asked the Minister of Pensions whether he is now prepared to take steps to obviate the hardship caused by the withdrawal of war service grants after the wives to whom such payments are made become widows through their husbands being killed on service, especially in view of the fact that pensions allowances are usually lower than the payments received apart from the war service grants, thus involving a double reduction?
As the hon. Member is aware, a wife or dependant who is in receipt of a war service grant at the date of the member's death continues to receive the grant for any period during which the Service Department pays allotment and allowances, normally 13 weeks. As I have previously stated in this House pensions in respect of death necessarily have regard to considerations other than those which apply to supplementary allowances paid during a man's temporary absence on war service to meet commitments which, by reason of that service, he is unable to meet. Moreover, the rates of pension are not related to the personal circumstances of the dead member and I am not prepared to recommend a change in this respect.

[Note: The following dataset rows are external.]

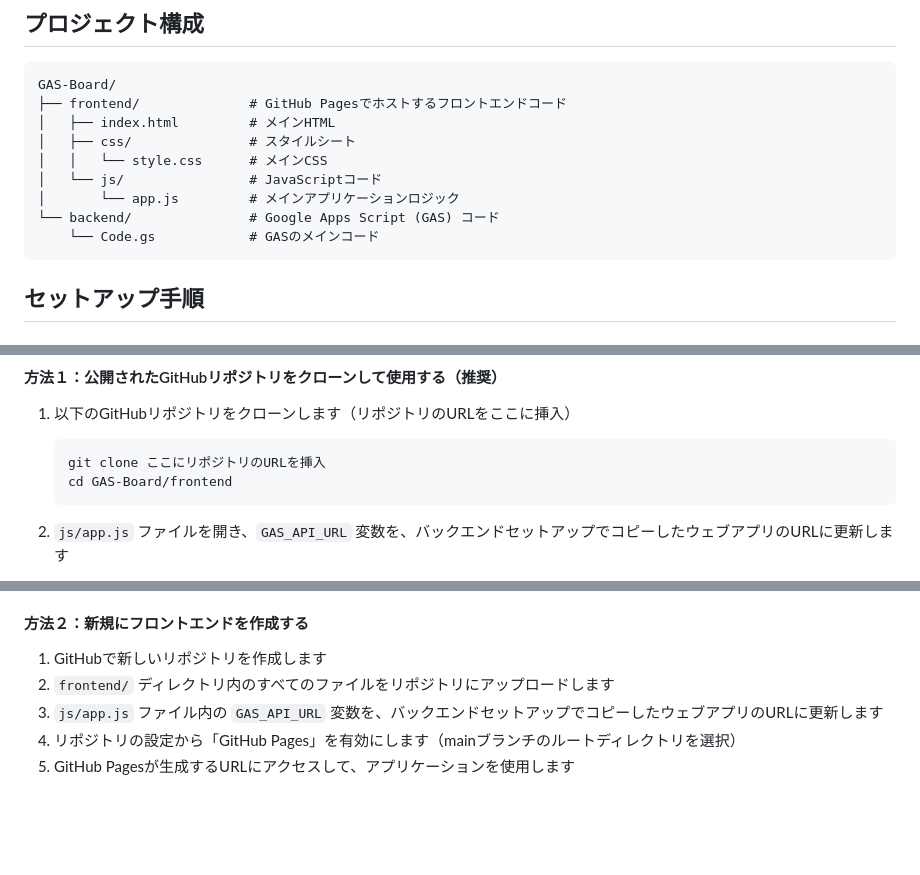
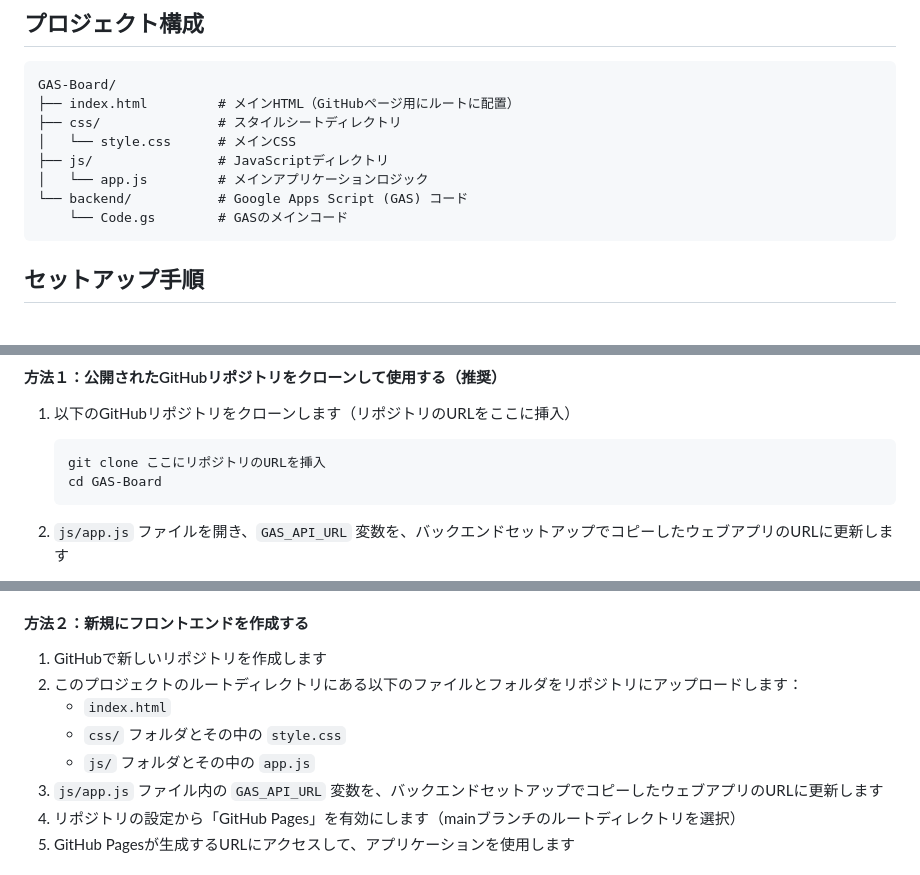
Before and after one commit to ikaken/GAS-Board, a Markdown page: README.md, 3 parts joined by grey strips. Drawn GitHub-style; blank space fills up the shorter version.

Commit message:
docs: READMEファイルの更新

````diff
--- a/README.md
+++ b/README.md
@@ -12,14 +12,13 @@
 
 ```
 GAS-Board/
-├── frontend/              # GitHub Pagesでホストするフロントエンドコード
-│   ├── index.html         # メインHTML
-│   ├── css/               # スタイルシート
-│   │   └── style.css      # メインCSS
-│   └── js/                # JavaScriptコード
-│       └── app.js         # メインアプリケーションロジック
-└── backend/               # Google Apps Script (GAS) コード
-    └── Code.gs            # GASのメインコード
+├── index.html         # メインHTML（GitHubページ用にルートに配置）
+├── css/               # スタイルシートディレクトリ
+│   └── style.css      # メインCSS
+├── js/                # JavaScriptディレクトリ
+│   └── app.js         # メインアプリケーションロジック
+└── backend/           # Google Apps Script (GAS) コード
+    └── Code.gs        # GASのメインコード
 ```
 
 ## セットアップ手順
@@ -62,7 +61,7 @@ GAS-Board/
 1. 以下のGitHubリポジトリをクローンします（リポジトリのURLをここに挿入）
    ```
    git clone ここにリポジトリのURLを挿入
-   cd GAS-Board/frontend
+   cd GAS-Board
    ```
 
 2. `js/app.js` ファイルを開き、`GAS_API_URL` 変数を、バックエンドセットアップでコピーしたウェブアプリのURLに更新します
@@ -85,7 +84,10 @@ GAS-Board/
 #### 方法２：新規にフロントエンドを作成する
 
 1. GitHubで新しいリポジトリを作成します
-2. `frontend/` ディレクトリ内のすべてのファイルをリポジトリにアップロードします
+2. このプロジェクトのルートディレクトリにある以下のファイルとフォルダをリポジトリにアップロードします：
+   - `index.html`
+   - `css/` フォルダとその中の `style.css`
+   - `js/` フォルダとその中の `app.js`
 3. `js/app.js` ファイル内の `GAS_API_URL` 変数を、バックエンドセットアップでコピーしたウェブアプリのURLに更新します
 4. リポジトリの設定から「GitHub Pages」を有効にします（mainブランチのルートディレクトリを選択）
 5. GitHub Pagesが生成するURLにアクセスして、アプリケーションを使用します
````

Does not the right hon. Gentleman admit the hardship involved to a widow who is continuing to pay, for example, instalment contributions in respect of commitments entered into by her husband before being called up for the Army? Does he not see the necessity for remedying this intolerable position?
Is the right hon. Gentleman aware that having brought such cases to his notice I was referred to a charitable institution for relief from the hardship which the Minister apparently recognised on that particular case? As I am unable to make any impression upon him I will take other opportunities of pressing the matter.

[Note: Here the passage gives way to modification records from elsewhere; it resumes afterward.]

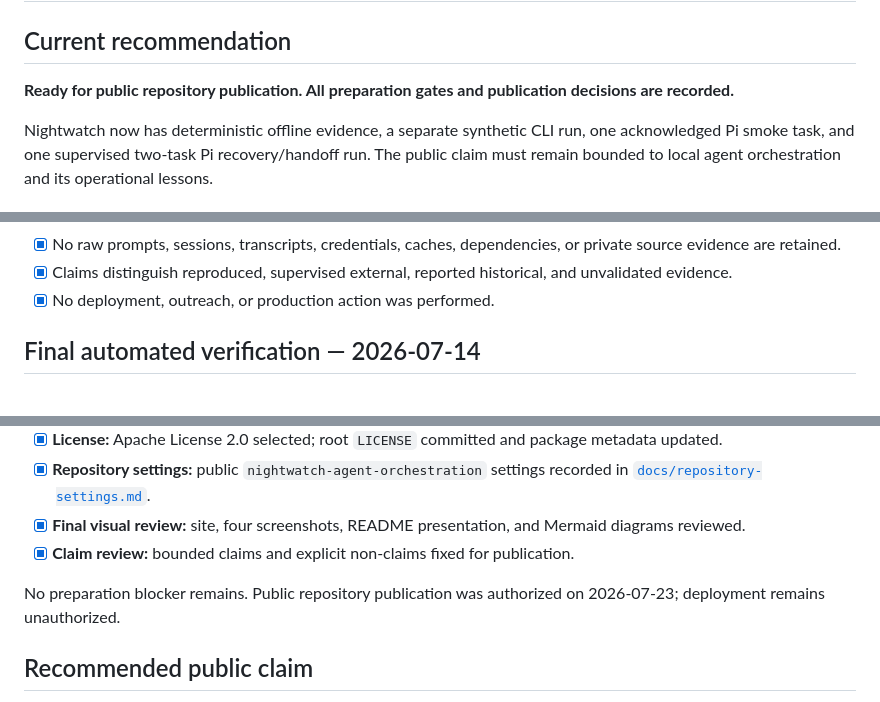
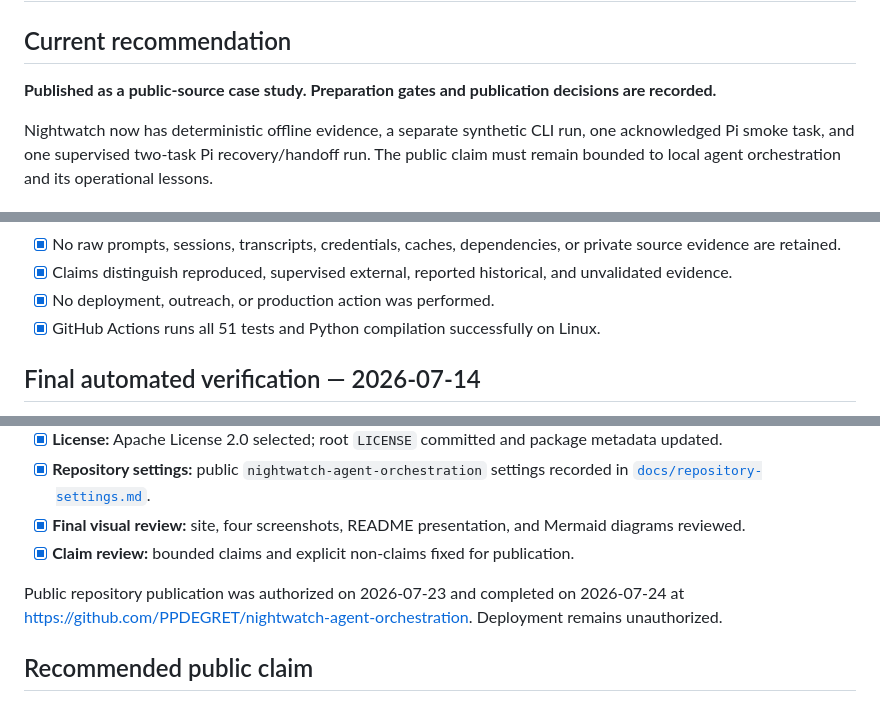
Before and after one commit to PPDEGRET/nightwatch-agent-orchestration, a Markdown page: PUBLISH_CHECKLIST.md, 3 parts joined by grey strips. Drawn GitHub-style.

```diff
--- a/PUBLISH_CHECKLIST.md
+++ b/PUBLISH_CHECKLIST.md
@@ -2,7 +2,7 @@
 
 ## Current recommendation
 
-**Ready for public repository publication. All preparation gates and publication decisions are recorded.**
+**Published as a public-source case study. Preparation gates and publication decisions are recorded.**
 
 Nightwatch now has deterministic offline evidence, a separate synthetic CLI run, one acknowledged Pi smoke task, and one supervised two-task Pi recovery/handoff run. The public claim must remain bounded to local agent orchestration and its operational lessons.
 
@@ -27,6 +27,7 @@ Nightwatch now has deterministic offline evidence, a separate synthetic CLI run,
 - [x] No raw prompts, sessions, transcripts, credentials, caches, dependencies, or private source evidence are retained.
 - [x] Claims distinguish reproduced, supervised external, reported historical, and unvalidated evidence.
 - [x] No deployment, outreach, or production action was performed.
+- [x] GitHub Actions runs all 51 tests and Python compilation successfully on Linux.
 
 ## Final automated verification — 2026-07-14
 
@@ -52,7 +53,7 @@ Nightwatch now has deterministic offline evidence, a separate synthetic CLI run,
 - [x] **Final visual review:** site, four screenshots, README presentation, and Mermaid diagrams reviewed.
 - [x] **Claim review:** bounded claims and explicit non-claims fixed for publication.
 
-No preparation blocker remains. Public repository publication was authorized on 2026-07-23; deployment remains unauthorized.
+Public repository publication was authorized on 2026-07-23 and completed on 2026-07-24 at <https://github.com/PPDEGRET/nightwatch-agent-orchestration>. Deployment remains unauthorized.
 
 ## Recommended public claim
 
```
Also changed, not shown: PROVENANCE.md (+1 -1 lines), README.md (+1 -1 lines).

Yes, Sir. My Department has contracts with manufacturers of artificial limbs and carries out such costing investigations as are considered necessary to control the prices of limbs supplied at public expense.
Are not most of the artificial limbs which my right hon. Friend uses in his hospitals supplied by private manufacturers under contract, and is he aware of the wide discrepancy in prices of limbs supplied to him and those supplied to members of the public?

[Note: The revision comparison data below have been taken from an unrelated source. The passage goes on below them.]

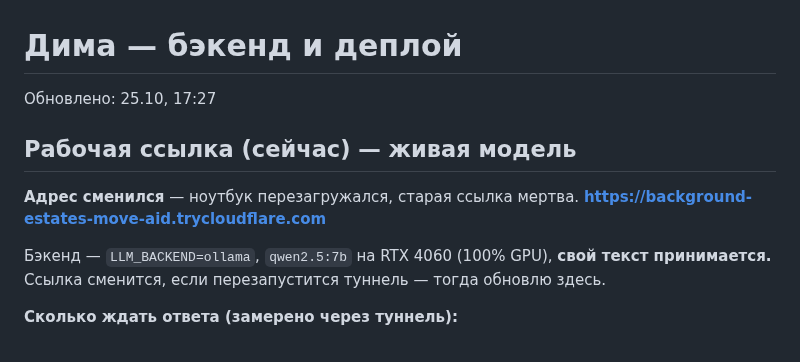
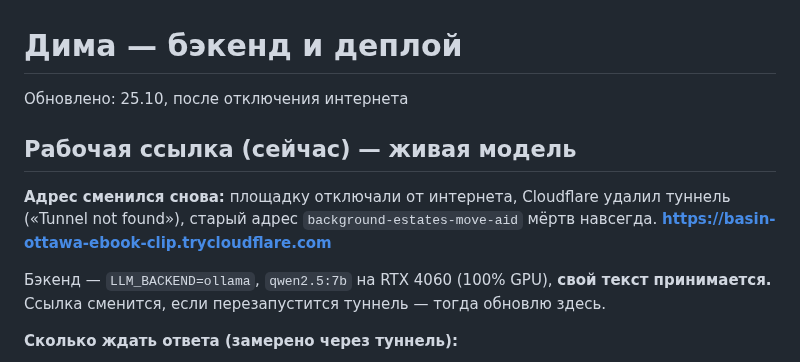
Before and after one commit to dianamkoian/hackathon-kit, a Markdown page: team/статусы/дима.md, the part around the change. GitHub-like rendering.

Commit message:
team: новая рабочая ссылка после отключения интернета; команда Карине заменить адрес в README
Co-Authored-By: Claude Opus 5.5 <noreply@anthropic.com>

```diff
--- a/team/статусы/дима.md
+++ b/team/статусы/дима.md
@@ -1,10 +1,10 @@
 # Дима — бэкенд и деплой
 
-Обновлено: 25.10, 17:27
+Обновлено: 25.10, после отключения интернета
 
 ## Рабочая ссылка (сейчас) — живая модель
-**Адрес сменился** — ноутбук перезагружался, старая ссылка мертва.
-**https://background-estates-move-aid.trycloudflare.com**
+**Адрес сменился снова:** площадку отключали от интернета, Cloudflare удалил туннель («Tunnel not found»), старый адрес `background-estates-move-aid` мёртв навсегда.
+**https://basin-ottawa-ebook-clip.trycloudflare.com**
 
 Бэкенд — `LLM_BACKEND=ollama`, `qwen2.5:7b` на RTX 4060 (100% GPU), **свой
 текст принимается.** Ссылка сменится, если перезапустится туннель — тогда
```
Also changed, not shown: team/команды/038-карина-ссылка-сменилась-после-отключения-интернета.md (added, +25 -0 lines).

I am responsible for supplying limbs to persons disabled by enemy action, and as a business man turned politician I see that we. get them at a right and a fair price. Facilities are provided by the Committee of Roehampton Hospital to deal with civilian cases on good terms, and I would refer my hon. Friend to the Chairman of that Committee, who is an ex-Member of this House.
asked the Minister of Pensions whether, in assessing eligibility of a dependant for a pension in the case of a deceased soldier, regard is had to any voluntary allotment which was made by the soldier to his dependant while serving with the Forces, or whether the contribution he made to his dependant prior to his enlistment is the only consideration, other than need, taken into account in establishing eligibility for pension?
As these tribunals naturally have little work to do in connection with cases arising out of the last war, cannot my right hon. Friend extend the part-time tribunal system to deal with the numerous cases which are now coming forward as a result of this war?